By Hilary Russ
(Reuters) - New Jersey's $69.9 billion public pension system returned 2.26 percent in fiscal year 2012, falling short of its 7.95 percent assumed rate of return, the state said on Thursday.
The results, which the state stressed were preliminary, were released at a meeting of the New Jersey State Investment Council.
As state public pension funds across the United States began reporting their results for fiscal year 2012, many have largely missed their assumed rates of return compared with strong performances the year before. In the last 12 months, U.S. stock losses, combined with record-low interest rates, took a toll on the yield of financial assets.

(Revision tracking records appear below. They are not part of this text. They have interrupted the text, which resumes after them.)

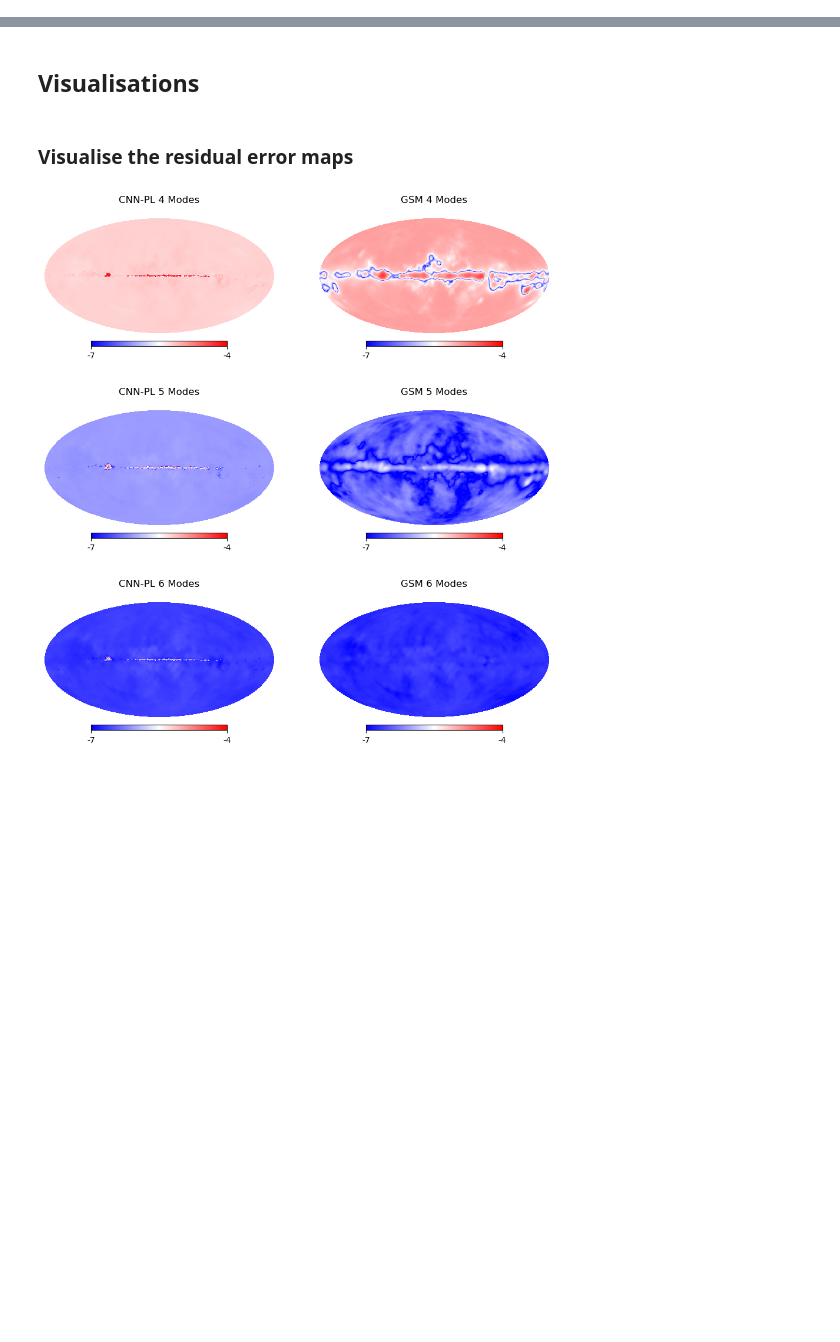
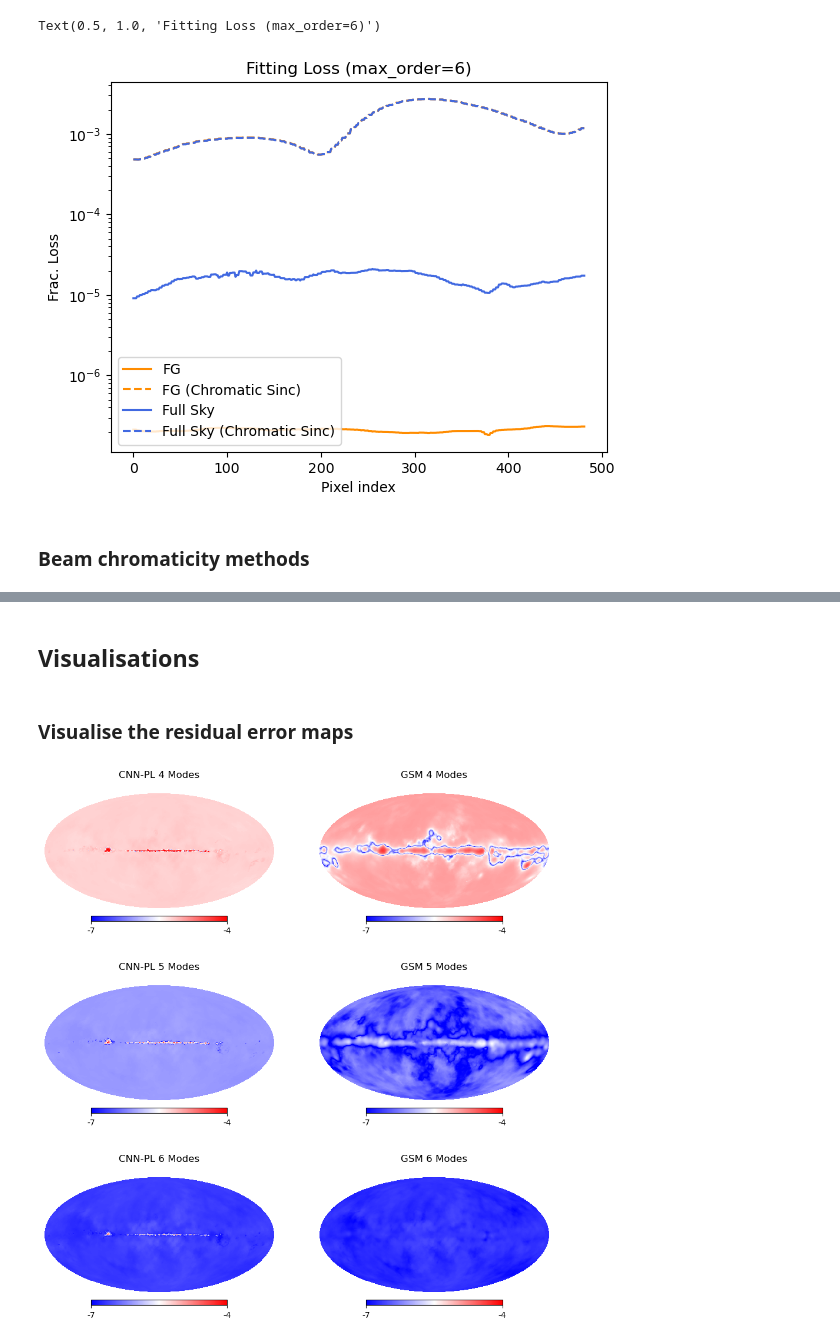
Before and after one commit to zzhang0123/MERS, a Jupyter notebook: notebooks/NB1_diffuse.ipynb, the cells around one changed output, grey strips where cells are left out. Saved outputs shown, nothing was run; the diff lists cells and outputs as text; code cells hidden in the pictures; blank space fills up the shorter version.

```diff
--- a/notebooks/CNN-PL_and_GSM_fitting.ipynb
+++ b/notebooks/NB1_diffuse.ipynb
@@ -74,0 +310,27 @@ GSM_coeffs_maps_6, GSM_loss_map_6 = fit_entire_fg_map(GSM_sky, pivot_specidx_map
+# %%
+full_sky_coef, full_sky_loss,  full_sky_frac_resi, full_sky_pivot= \
+    optimised_fit(full_sky[pix_indices, :], pivot_specidx_map[pix_indices], freq_list, Norder)
+
+full_sky_Sinc_coef, full_sky_Sinc_loss,  full_sky_Sinc_frac_resi, full_sky_Sinc_pivot= \
+    optimised_fit(full_sky_Sinc[pix_indices, :], pivot_specidx_map[pix_indices], freq_list, Norder)
+
+plt.plot(full_fg_loss, label='FG', color=colors[0], linestyle=linestyles[0])
+plt.plot(full_fg_Sinc_loss, label='FG (Chromatic Sinc)', color=colors[0], linestyle=linestyles[1])
+
+plt.plot(full_sky_loss, label='Full Sky', color=colors[1], linestyle=linestyles[0])
+plt.plot(full_sky_Sinc_loss, label='Full Sky (Chromatic Sinc)', color=colors[1], linestyle=linestyles[1])
+
+# plt.plot(full_fg_loss_tp, label='FG (2 pivots)', color=colors[0], linestyle=linestyles[1])
+# plt.plot(full_fg_gaussian_loss_tp, label='FG (2 pivots; Gaussian)', color=colors[1], linestyle=linestyles[1])
+# plt.plot(full_fg_Sinc_loss_tp, label='FG (2 pivots; Sinc)', color=colors[2], linestyle=linestyles[1])
+
+plt.xlabel('Pixel index')
+plt.ylabel('Frac. Loss')
+plt.yscale('log')
+plt.legend()
+plt.title('Fitting Loss (max_order={})'.format(Norder))
+# %% [output]
+Text(0.5, 1.0, 'Fitting Loss (max_order=6)')
+[figure, added]
+# %% [markdown]
+### Beam chromaticity methods
```
Also changed, not shown: parts of 47 cells of this notebook, 9 other files.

Investments similar to that of the New Jersey pension fund, which the state uses as a weighted benchmark, returned just .25 percent in fiscal year 2012, which ended June 30, the state said.
In July, the $233 billion California Public Employees Retirement System, the biggest U.S. public pension fund, reported a 1 percent return for the year ended June 30, far below CalPERS' 7.5 percent target.
The $150.6 billion California Teachers pension fund, or CalSTRS, earned 1.8 percent. Various New York City pension funds reported an annual return of 1.7 percent, while Florida's $122.7 billion fund grew just 0.29 percent.
In New Jersey, the state's five main pension funds cover retirement benefits for about 769,000 participants.
The council is considering on Thursday several major possible investments, including putting $600 million into separate accounts at Och-Ziff Capital Management Group, a publicly traded hedge fund that also manages money for pension funds in California and Massachusetts.
(Reporting By Hilary Russ; Additional reporting by Michael Connor in Miami and Svea Herbst-Bayliss in Boston)